(HOW TO COMPLETE THIS TASK): The expected output is the full set of entries, printed exactly, without pictures.

(RECORDS FOR THIS EXERCISE):

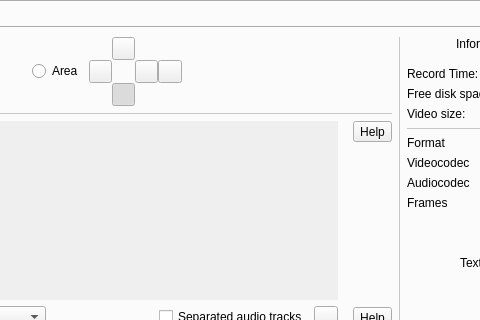
First picture: the form in src/wayland/formMainWindow_wl.ui, repository vkohaupt/vokoscreenNG, before the edit; both pictures show x 242 to 722 and y 0 to 320 of the 820 by 498 pixel window.
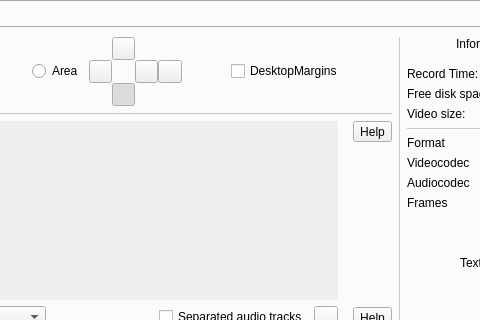
Second picture: the form after the edit. The open tabs and pages were chosen to show the change. Icons and pictures are not drawn.

Commit message: Wayland: Area margins

What changed in the file:
```diff
--- a/src/wayland/formMainWindow_wl.ui
+++ b/src/wayland/formMainWindow_wl.ui
@@ -483,6 +483,26 @@
                          </item>
                         </layout>
                        </item>
+                       <item>
+                        <spacer name="horizontalSpacer_16">
+                         <property name="orientation">
+                          <enum>Qt::Horizontal</enum>
+                         </property>
+                         <property name="sizeHint" stdset="0">
+                          <size>
+                           <width>40</width>
+                           <height>20</height>
+                          </size>
+                         </property>
+                        </spacer>
+                       </item>
+                       <item>
+                        <widget class="QCheckBox" name="checkBoxDesktopMargins">
+                         <property name="text">
+                          <string notr="true">DesktopMargins</string>
+                         </property>
+                        </widget>
+                       </item>
                        <item>
                         <spacer name="horizontalSpacer_2">
                          <property name="orientation">
```
Left out of the diff: 6 changed lines with no effect on the pictures. The commit also changes 3 other files.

(ANSWER):
First picture: the form in src/wayland/formMainWindow_wl.ui, repository vkohaupt/vokoscreenNG, before the edit; both pictures show x 242 to 722 and y 0 to 320 of the 820 by 498 pixel window.
Second picture: the form after the edit. The open tabs and pages were chosen to show the change. Icons and pictures are not drawn.

Commit message: Wayland: Area margins

What changed in the file:
```diff
--- a/src/wayland/formMainWindow_wl.ui
+++ b/src/wayland/formMainWindow_wl.ui
@@ -483,6 +483,26 @@
                          </item>
                         </layout>
                        </item>
+                       <item>
+                        <spacer name="horizontalSpacer_16">
+                         <property name="orientation">
+                          <enum>Qt::Horizontal</enum>
+                         </property>
+                         <property name="sizeHint" stdset="0">
+                          <size>
+                           <width>40</width>
+                           <height>20</height>
+                          </size>
+                         </property>
+                        </spacer>
+                       </item>
+                       <item>
+                        <widget class="QCheckBox" name="checkBoxDesktopMargins">
+                         <property name="text">
+                          <string notr="true">DesktopMargins</string>
+                         </property>
+                        </widget>
+                       </item>
                        <item>
                         <spacer name="horizontalSpacer_2">
                          <property name="orientation">
```
Left out of the diff: 6 changed lines with no effect on the pictures. The commit also changes 3 other files.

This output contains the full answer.